Rental: USD 8.50
Cloud: USD 20.00
Background: Ulcerous rectocolitis and Crohn’s disease are the best known forms of inflammatory bowel disease (IBD). Skin manifestations are not uncommon in IBD and may be divided into specific cutaneous signs, aspecific cutaneous signs, and cutaneous signs caused by drugs used for IBD therapy. The specific signs (fistulas, rhagades and ulcers) are the result of the diffusion of the intestinal inflammatory process into the skin. Aspecific cutaneous signs (stomatic aphthosis, erythema nodosum, pyoderma gangrenosum, Sweet’s syndrome, vasculitis, bullous diseases) are quite frequently found in those suffering from IBD, but also in apparently healthy subjects, and may sometimes be the first sign of the intestinal disease. Cutaneous manifestations due to drugs vary in clinical aspect and are the direct consequence of the therapies adopted, which in IBD patients can be quite numerous: steroids, immunosuppressants, 5-aminosalicylic acid, biological agents, antibiotics. Objective and Methods:Due to the frequent finding of cutaneous manifestations in patients affected by IBD, a collaboration was set up between the Dermatological Clinic of the University of Bologna and the Center for the Study of IBD of the same university hospital. The aim was to diagnose the cutaneous signs appearing during IBD and to establish their etiopathogenesis in order to assess whether they were the result of epiphenomena of the IBD or side effects of the therapies adopted. Results: The cutaneous manifestations we observed can be divided into three distinct groups: signs that were specific to the basic disease, aspecific signs and finally signs attributable to the drugs used for therapy. Particular attention was given to the aspecific signs and those consequential to therapy. The aspecific cutaneous signs seen in our clinic generally reflect those reported in the literature. The cutaneous manifestations due to drugs were further divided into three groups: rosacea, acneiform dermatitis and psoriasis-like dermatitis. The most notable aspect of our series is the high number of patients presenting psoriasiform-type dermatitides with a generally widespread diffusion. Conclusion: We would like to draw attention to the fact that all patients with psoriasis had been undergoing treatment with drugs inhibiting tumor necrosis factor α (TNF-α) as part of IBD therapy. In all cases, the cutaneous reaction started after the third or fourth infusion of the biological drug. Anti-TNF-α agents have also been successfully used to treat psoriasis in the last few years. The reason for this apparently paradoxical effect of the therapy is still unclear.

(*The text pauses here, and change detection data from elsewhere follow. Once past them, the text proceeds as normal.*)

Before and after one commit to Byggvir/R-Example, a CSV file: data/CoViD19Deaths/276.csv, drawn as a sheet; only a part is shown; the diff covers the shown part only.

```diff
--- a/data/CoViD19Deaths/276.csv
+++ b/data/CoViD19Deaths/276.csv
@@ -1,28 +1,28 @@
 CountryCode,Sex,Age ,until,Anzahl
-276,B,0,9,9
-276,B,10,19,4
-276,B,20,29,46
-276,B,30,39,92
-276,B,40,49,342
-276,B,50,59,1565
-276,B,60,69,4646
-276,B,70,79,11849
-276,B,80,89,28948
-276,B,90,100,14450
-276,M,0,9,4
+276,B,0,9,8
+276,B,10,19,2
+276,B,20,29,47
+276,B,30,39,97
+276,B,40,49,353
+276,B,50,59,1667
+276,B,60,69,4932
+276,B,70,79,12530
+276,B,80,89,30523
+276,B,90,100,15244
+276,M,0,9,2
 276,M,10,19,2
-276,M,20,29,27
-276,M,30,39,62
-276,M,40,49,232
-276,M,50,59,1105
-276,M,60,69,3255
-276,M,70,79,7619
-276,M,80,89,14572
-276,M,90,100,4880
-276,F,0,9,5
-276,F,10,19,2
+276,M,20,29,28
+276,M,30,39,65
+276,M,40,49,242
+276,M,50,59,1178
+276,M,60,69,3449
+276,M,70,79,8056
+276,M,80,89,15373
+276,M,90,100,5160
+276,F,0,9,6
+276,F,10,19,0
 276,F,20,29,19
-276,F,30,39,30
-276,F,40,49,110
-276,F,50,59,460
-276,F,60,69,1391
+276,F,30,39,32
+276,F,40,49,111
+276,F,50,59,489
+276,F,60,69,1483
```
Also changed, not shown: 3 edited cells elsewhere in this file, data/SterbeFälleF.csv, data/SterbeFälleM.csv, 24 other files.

© 2007 S. Karger AG, Basel
Article / Publication Details
Copyright / Drug Dosage / DisclaimerCopyright: All rights reserved. No part of this publication may be translated into other languages, reproduced or utilized in any form or by any means, electronic or mechanical, including photocopying, recording, microcopying, or by any information storage and retrieval system, without permission in writing from the publisher or, in the case of photocopying, direct payment of a specified fee to the Copyright Clearance Center.
Drug Dosage: The authors and the publisher have exerted every effort to ensure that drug selection and dosage set forth in this text are in accord with current recommendations and practice at the time of publication. However, in view of ongoing research, changes in government regulations, and the constant flow of information relating to drug therapy and drug reactions, the reader is urged to check the package insert for each drug for any changes in indications and dosage and for added warnings and precautions. This is particularly important when the recommended agent is a new and/or infrequently employed drug.
Disclaimer: The statements, opinions and data contained in this publication are solely those of the individual authors and contributors and not of the publishers and the editor(s). The appearance of advertisements or/and product references in the publication is not a warranty, endorsement, or approval of the products or services advertised or of their effectiveness, quality or safety. The publisher and the editor(s) disclaim responsibility for any injury to persons or property resulting from any ideas, methods, instructions or products referred to in the content or advertisements.